◆ EXERCISE AIM
Below are the records; pull every line that includes "PCIe".
(DATA IN THIS EXERCISE)
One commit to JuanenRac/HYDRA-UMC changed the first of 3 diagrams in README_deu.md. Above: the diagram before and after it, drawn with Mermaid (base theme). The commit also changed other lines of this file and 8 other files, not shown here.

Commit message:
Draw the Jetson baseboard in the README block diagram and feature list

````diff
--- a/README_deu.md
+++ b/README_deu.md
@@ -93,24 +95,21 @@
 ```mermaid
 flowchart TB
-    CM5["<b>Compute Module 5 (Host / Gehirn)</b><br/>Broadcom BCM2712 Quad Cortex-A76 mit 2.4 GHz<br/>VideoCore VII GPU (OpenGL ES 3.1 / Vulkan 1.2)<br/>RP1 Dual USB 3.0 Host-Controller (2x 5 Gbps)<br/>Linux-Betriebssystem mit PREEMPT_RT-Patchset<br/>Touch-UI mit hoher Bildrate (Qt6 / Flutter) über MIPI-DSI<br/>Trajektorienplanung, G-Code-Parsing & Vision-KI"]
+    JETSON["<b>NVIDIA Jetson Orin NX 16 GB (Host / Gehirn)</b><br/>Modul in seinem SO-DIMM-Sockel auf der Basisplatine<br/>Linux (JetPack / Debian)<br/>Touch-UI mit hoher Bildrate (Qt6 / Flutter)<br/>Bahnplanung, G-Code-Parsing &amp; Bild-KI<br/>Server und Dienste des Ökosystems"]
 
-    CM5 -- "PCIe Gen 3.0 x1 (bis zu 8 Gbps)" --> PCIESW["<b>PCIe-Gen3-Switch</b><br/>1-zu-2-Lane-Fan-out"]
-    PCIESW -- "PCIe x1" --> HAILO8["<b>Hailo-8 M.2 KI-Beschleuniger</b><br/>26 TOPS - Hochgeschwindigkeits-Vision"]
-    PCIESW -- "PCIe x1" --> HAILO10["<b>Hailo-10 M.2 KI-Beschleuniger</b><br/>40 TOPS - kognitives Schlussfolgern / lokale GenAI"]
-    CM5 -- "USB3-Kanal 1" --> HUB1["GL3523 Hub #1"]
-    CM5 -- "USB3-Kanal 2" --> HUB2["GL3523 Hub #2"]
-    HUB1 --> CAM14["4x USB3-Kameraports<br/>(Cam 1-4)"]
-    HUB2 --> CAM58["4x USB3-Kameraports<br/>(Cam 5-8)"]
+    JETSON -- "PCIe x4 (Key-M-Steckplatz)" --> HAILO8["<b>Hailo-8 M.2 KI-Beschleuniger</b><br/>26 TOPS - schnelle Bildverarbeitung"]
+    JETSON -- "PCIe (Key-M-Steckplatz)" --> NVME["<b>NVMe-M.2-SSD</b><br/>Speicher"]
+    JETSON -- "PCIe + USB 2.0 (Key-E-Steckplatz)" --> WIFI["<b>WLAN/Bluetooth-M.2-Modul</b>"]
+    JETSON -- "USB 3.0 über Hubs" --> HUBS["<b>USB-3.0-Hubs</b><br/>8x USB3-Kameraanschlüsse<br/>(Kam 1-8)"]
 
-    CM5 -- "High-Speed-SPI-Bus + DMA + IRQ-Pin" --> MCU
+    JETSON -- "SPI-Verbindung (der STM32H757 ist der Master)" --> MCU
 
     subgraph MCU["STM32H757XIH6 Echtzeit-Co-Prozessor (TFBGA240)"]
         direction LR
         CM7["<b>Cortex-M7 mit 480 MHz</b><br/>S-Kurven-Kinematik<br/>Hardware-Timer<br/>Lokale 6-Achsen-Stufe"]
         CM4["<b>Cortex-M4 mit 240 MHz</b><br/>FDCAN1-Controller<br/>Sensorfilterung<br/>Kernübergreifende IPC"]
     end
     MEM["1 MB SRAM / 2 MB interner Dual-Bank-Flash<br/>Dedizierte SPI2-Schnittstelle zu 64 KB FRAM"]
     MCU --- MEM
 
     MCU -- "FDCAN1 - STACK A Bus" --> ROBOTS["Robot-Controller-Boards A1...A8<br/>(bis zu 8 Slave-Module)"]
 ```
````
(End DATA IN THIS EXERCISE)
◆ SOLUTION TO THIS PROBLEM
-    CM5 -- "PCIe Gen 3.0 x1 (bis zu 8 Gbps)" --> PCIESW["<b>PCIe-Gen3-Switch</b><br/>1-zu-2-Lane-Fan-out"]
-    PCIESW -- "PCIe x1" --> HAILO8["<b>Hailo-8 M.2 KI-Beschleuniger</b><br/>26 TOPS - Hochgeschwindigkeits-Vision"]
-    PCIESW -- "PCIe x1" --> HAILO10["<b>Hailo-10 M.2 KI-Beschleuniger</b><br/>40 TOPS - kognitives Schlussfolgern / lokale GenAI"]
+    JETSON -- "PCIe x4 (Key-M-Steckplatz)" --> HAILO8["<b>Hailo-8 M.2 KI-Beschleuniger</b><br/>26 TOPS - schnelle Bildverarbeitung"]
+    JETSON -- "PCIe (Key-M-Steckplatz)" --> NVME["<b>NVMe-M.2-SSD</b><br/>Speicher"]
+    JETSON -- "PCIe + USB 2.0 (Key-E-Steckplatz)" --> WIFI["<b>WLAN/Bluetooth-M.2-Modul</b>"]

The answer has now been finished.